Now that we understand the general mechanism
of nucleophilic addition, it’s important
to really understand those specific nucleophiles
that can attack carbonyls and make substituted
One of the most famous of these is cyanide.
Cyanide is a negatively charged nucleophile
that’s used to make a functional group called
You may already kind of be able to guess what
that is just by the name but I’ll show you.
Typically, CN is reacted as a negatively charged
NaCN is very common but you could also see
This is a very common way to represent it
As you can imagine, this is just straight
up nucleophilic addition.
I’ve got my CN negative, I’ve got my very
strong partial positive charge so I get a
nucleophilic addition mechanism.
What this is going to make is a negatively
charge oxide and my CN substituent.
That is what I get after the first step.
Then there’s always going to be a protonation
step that you can use.
You can use water or some kind of mild acid
Obviously that’s not the mechanism for protonation.
We’ll do something like this and like that
and you would get your functional group.
Your functional group, whenever you have a
CN and an OH on the same geminal to each other,
that’s called a cyanohydrin.
I wanted to inform you that there’s another
form of CN that’s actually pretty common
as well that doesn’t require a protonation
I just wanna show you guys another example
would be if I use HCN.
HCN is a really interesting compound because
if you just look at it, you might think “Oh,
that’s a source of CN negative.”
But remember that the carbon-hydrogen bond
is actually a very strong bond.
Usually carbon and hydrogen doesn’t just ionize
that’s actually a covalent bond.
Covalent bonds usually don’t just disassociate
to make H plus and CN negative.
That’s kind of strange.
Why would it do such a thing?
The answer has to do with acidity.
It turns out that it’s not that it’s a weak
bond in terms of polarity, that there’s a
But it turns out that this is a very acidic
It turns out that HCN, if you guys remember
your pKas way back in the day, it has a pKa
of about 10.
In normal aqueous environments, it’s going
to be ionized.
It’s going to be in an ionized form.
The advantage of using HCN is that look what
You’ve got the CN negative and you’ve
also got your proton to protonate.
You could do NaCN and then water or you could
just use HCN and HCN will take care of both
It will do the nucleophilic addition and you’ll
go ahead and you’ll add your hydrogen for
the protonation step.

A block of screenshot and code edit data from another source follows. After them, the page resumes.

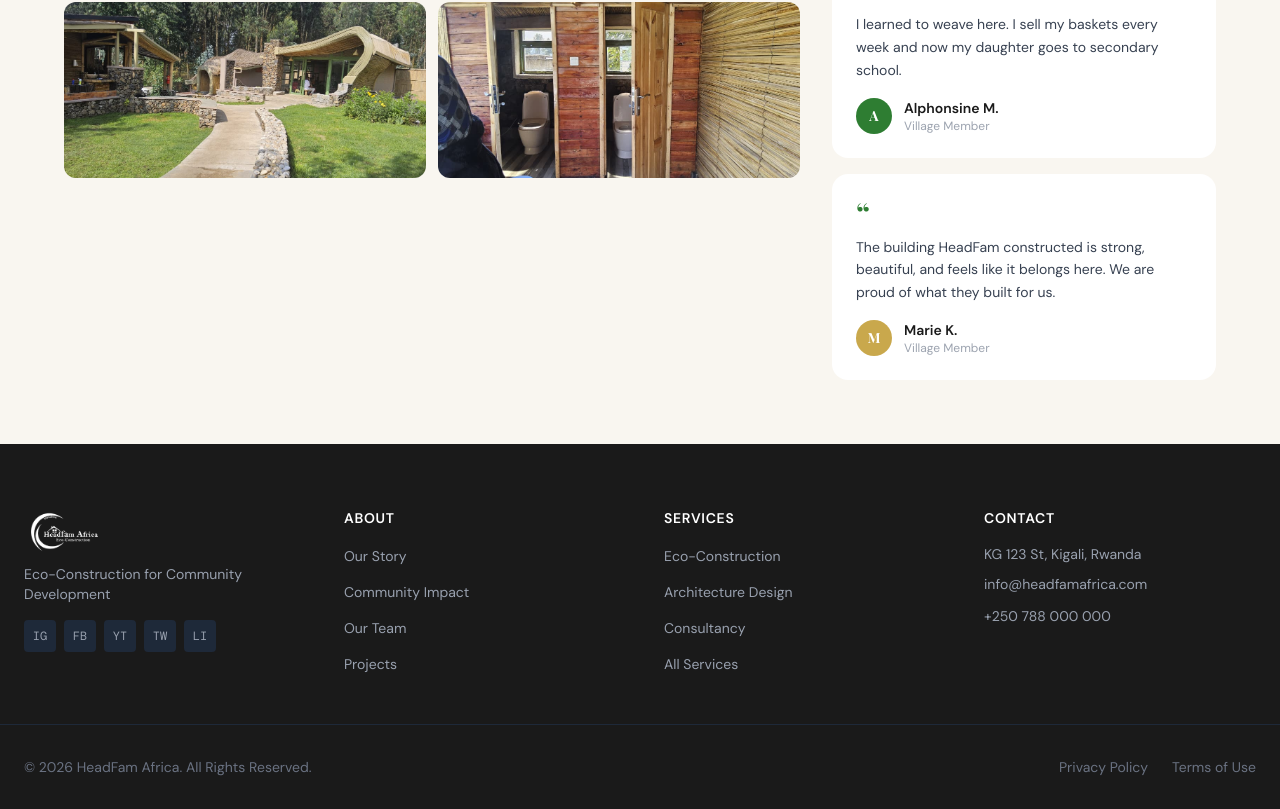
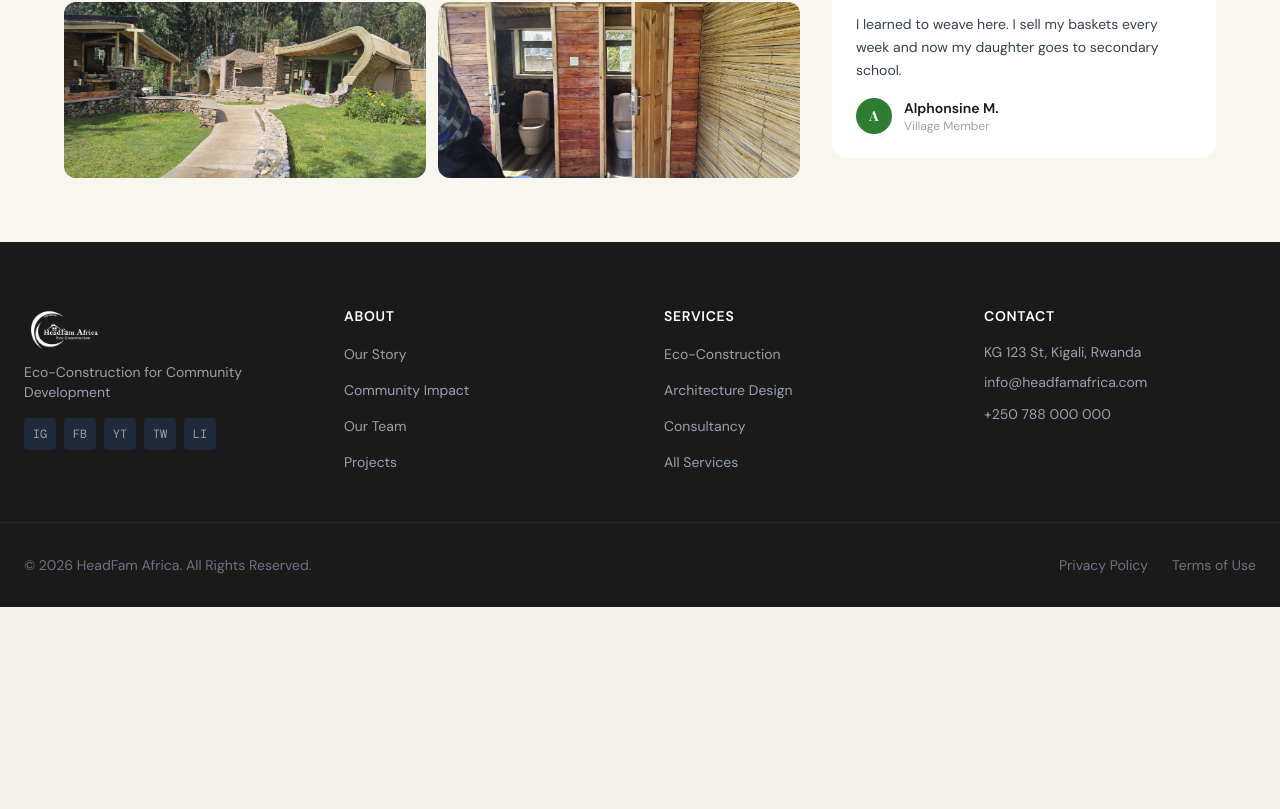
Before and after one commit to muhorakeye/Headfam, a React (Vite) app: page /projects/kinigi-womens-village in a window 1280 px wide. Shown: the part 4368-5177 px from the top of the page. After the commit the page ends 4975 px from the top, so only its background shows below. Built offline with nearby package versions, Linux system fonts and the light colour scheme.

Commit message:
fix(kwv): remove Marie K. testimonial card from KWVGallery

```diff
--- a/src/components/sections/Projects/kinigiWomensVillage/KWVGallery.tsx
+++ b/src/components/sections/Projects/kinigiWomensVillage/KWVGallery.tsx
@@ -220,50 +220,6 @@ export default function KWVGallery() {
               </div>
             </div>
 
-            {/* Card 2 */}
-            <div className="bg-white rounded-2xl p-6">
-              <p
-                className="text-3xl font-black leading-none mb-2"
-                style={{ color: '#2E7D32', fontFamily: '"Playfair Display", serif' }}
-              >
-                &ldquo;
-              </p>
-              <p
-                className="text-sm leading-relaxed mb-4"
-                style={{ color: '#374151', fontFamily: '"DM Sans", sans-serif' }}
-              >
-                The building HeadFam constructed is strong, beautiful, and feels like it belongs
-                here. We are proud of what they built for us.
-              </p>
-              <div className="flex items-center gap-3">
-                <div
-                  className="w-9 h-9 rounded-full flex items-center justify-center flex-shrink-0"
-                  style={{ backgroundColor: '#C9A84C' }}
-                >
-                  <span
-                    className="text-white font-black text-sm"
-                    style={{ fontFamily: '"Playfair Display", serif' }}
-                  >
-                    M
-                  </span>
-                </div>
-                <div>
-                  <p
-                    className="text-sm font-bold"
-                    style={{ color: '#1a1a1a', fontFamily: '"DM Sans", sans-serif' }}
-                  >
-                    Marie K.
-                  </p>
-                  <p
-                    className="text-xs"
-                    style={{ color: '#9ca3af', fontFamily: '"DM Sans", sans-serif' }}
-                  >
-                    Village Member
-                  </p>
-                </div>
-              </div>
-            </div>
-
           </div>
         </motion.div>
 
```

Now what I want to do is I specifically want
to talk about two other reactions that happen
with cyanohydrins that really have nothing
to do with the nucleophilic addition.
But as a functional group, we should be aware
of what can you do to a cyanohydrin.
That’s what we’re going to do in the next
Let’s go ahead and start off with the first